By political integrity TI means the quality of (a) contesting and exercising power (political/public office) consistently acting in the public interest, and (b) providing equal, open and meaningful access to the affected stakeholders before arriving at decisions.

“Frustration with government corruption and lack of trust in institutions speak to a need for greater political integrity,” said Delia Ferreira Rubio, Chair of Transparency International.

“Governments must urgently address the corrupting role of big money in political party financing and the undue influence it exerts on our political systems,” he added. 

Ghana performed better than 37 other Sub-Saharan African countries including Burkina Faso – 40; Lesotho – 40; Ethiopia – 37; Gambia – 37; and Tanzania – 37.

In 2019, while Ghana performed better than Burkina Faso and Lesotho, Ghana could not catch up with countries like South Africa, Senegal, São Tomé and Príncipe, etc. that scored better than Ghana in 2018.

As part of measures to address the canker, GII made a number of recommendations for the Akufo-Addo government.

According to GII, “government must take a critical look at elements that promote public sector corruption including patronage, clientelism, nepotism and suspiciously close ties between politics and business.”

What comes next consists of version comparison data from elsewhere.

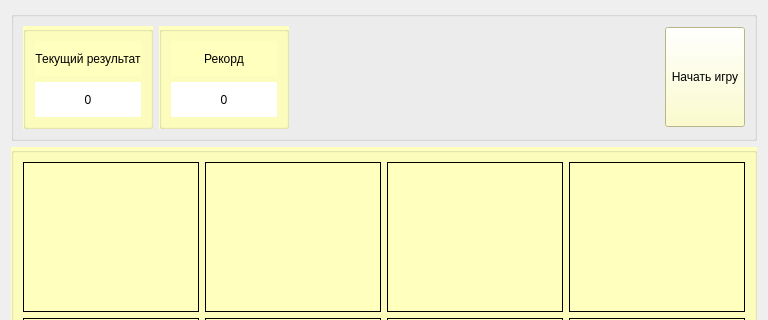
This is game_2048/ui/game_2048.ui in Rexeton/PyQt_Sedunov as Qt 5 draws it before an edit; both pictures show x 0 to 768 and y 0 to 320 of the 768 by 804 pixel window. The edited form follows.
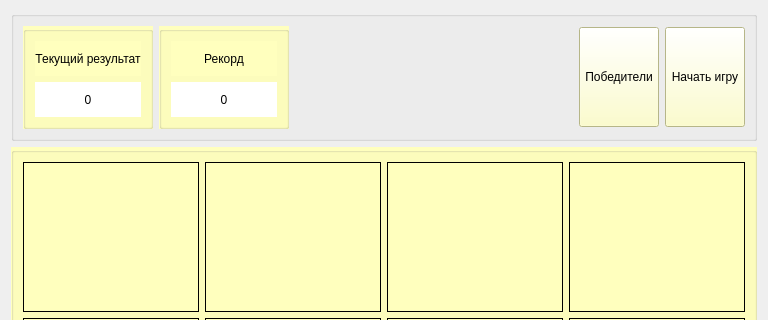
This is the edited form.

What changed in the file:
```diff
--- a/game_2048/ui/game_2048.ui
+++ b/game_2048/ui/game_2048.ui
@@ -138,12 +138,28 @@
         </property>
         <property name="sizeHint" stdset="0">
          <size>
-          <width>374</width>
+          <width>293</width>
           <height>20</height>
          </size>
         </property>
        </spacer>
       </item>
+      <item>
+       <widget class="QPushButton" name="pushButton">
+        <property name="minimumSize">
+         <size>
+          <width>0</width>
+          <height>100</height>
+         </size>
+        </property>
+        <property name="styleSheet">
+         <string notr="true">background-color: rgb(255, 255, 190);</string>
+        </property>
+        <property name="text">
+         <string>Победители</string>
+        </property>
+       </widget>
+      </item>
       <item>
        <widget class="QPushButton" name="start_pushButton">
         <property name="minimumSize">
```
Left out of the diff: 2 changed lines with no effect on the pictures.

It also wants government to enforce sanctions against vote-buying, abuse of incumbency and threats to voters in order to ensure the 2020 elections are held in a fair and transparent environment.

The Ghana Integrity Initiative charged the Electoral Commission to enforce sections 13 and 14 of the Political Parties Act, 2000 (Act 574) which deal with declaration of assets and expenditure by political parties.

Also, the anti-corruption body is urging civil society organisations including the media must offer equal opportunities for espousing of ideas, programmes and plans and create platforms to hold duty bearers accountable.